A NEW REPORT from the Climate Council has found that climate-driven extreme weather disasters have cost New South Wales $9 billion in the past decade, and it is only going to get worse.
The Hitting Home: The Compounding Costs of Climate Inaction report says all the types of extreme weather events that affected NSW in 2020—bushfires, heatwaves, drought, storms, coastal erosion, and flooding—will worsen due to climate change.
“New South Wales has suffered great economic damage from climate-driven extreme weather disasters over the last decade, and on a per person basis were around double those in Victoria and quadruple those in Tasmania,” said lead author and Climate Council spokesman, Professor Will Steffen.
“And it is going to get worse. By 2038, extreme weather events driven by climate change, as well as issues like sea level rise, could cost the Australian economy $100 billion every year,” he said.
REPORT KEY FINDINGS
NSW communities like the Hunter are exposed to economic risks as countries that have historically bought a large share of our fossil fuel exports are now committed to net zero emissions by around mid-century.
Climate change is increasing fire danger across NSW, including in ancient Gondwana rainforests, which were previously considered too wet to burn, but were razed during Black Summer.
‘Flash droughts’ are a newly recognised phenomenon affecting NSW—a sudden onset and rapid intensification of drought conditions over a period of weeks or months.
Simon Richardson, Mayor of Byron Shire Council, said: “Last year, Byron was slammed by floods, bushfires, storm, drought and coastal erosion. These events have cost our council and the community millions, and hammered our billion dollar a year tourism industry.
“We can no longer leave it to our vulnerable communities and local governments to spend millions to fix the damages of inaction.
“The Federal Government must act urgently to phase out fossil fuels and instead invest in clean industries that create regional jobs and protect communities like mine from costly and deadly climate shocks,” said Cr Richardson.
Peter Dunn, Conjola resident and former Commissioner of the ACT Emergency Services Authority, said: “Conjola, along with many other NSW communities bore the brunt of extreme weather in 2020, enduring drought, devastating bushfires, and destructive floods.
“People died, lost their homes, and saw their businesses affected by these climate-driven extreme weather events.

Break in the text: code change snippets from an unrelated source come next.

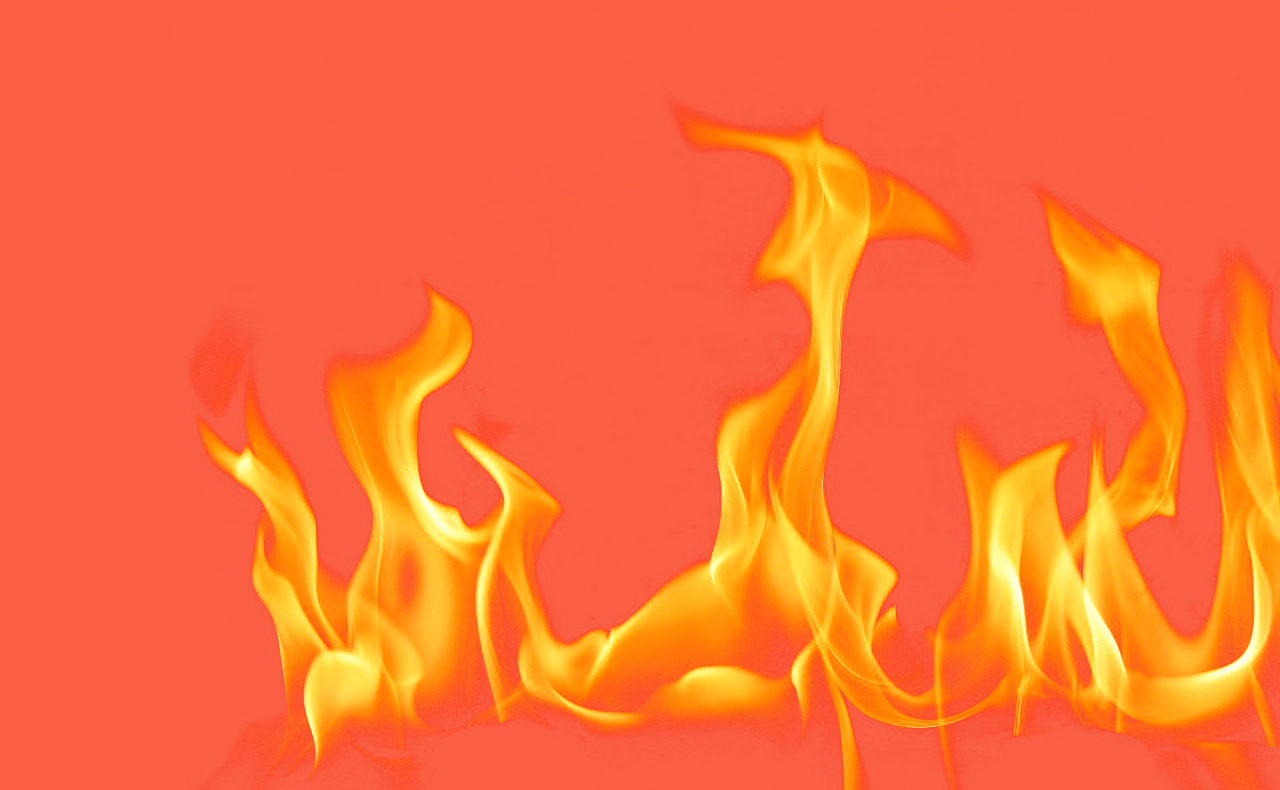
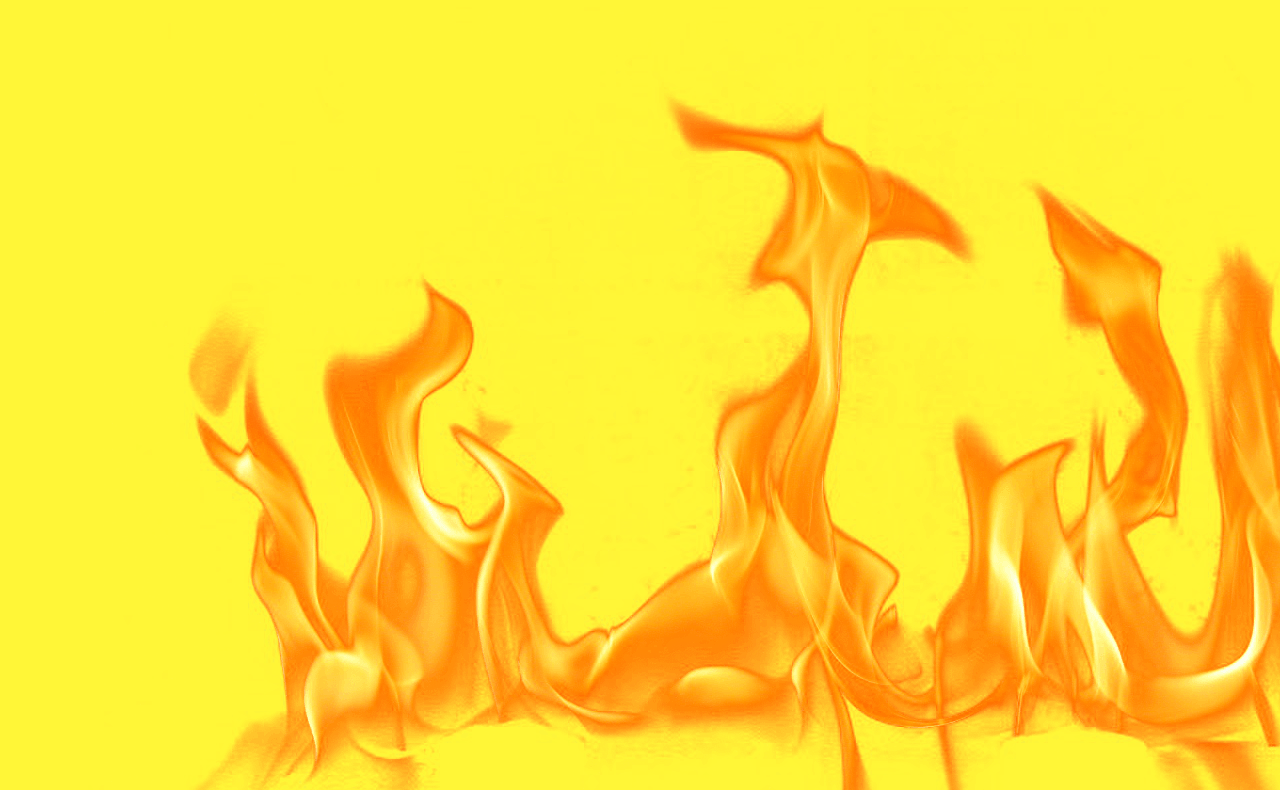
Before and after one commit to CoalSCP/WEBPAGE4, a plain HTML site: page index.html in a window 1280 px wide. Shown: the part 340-1130 px from the top of the page. Drawn offline with Linux system fonts and the light colour scheme.

Commit message:
Update index.html

```diff
--- a/index.html
+++ b/index.html
@@ -4,7 +4,7 @@
 <head>
 </head>
 
-<body style="background-color:#fa5f43;">
+<body style="background-color:#fff637;">
 
  <center>
 
```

Taking strong climate action is essential for the safety and survival of regional NSW communities,” said Mr Dunn.
Over the coming decade, Australia must aim to at least halve its emissions, and reach net zero emissions by 2040 at the latest.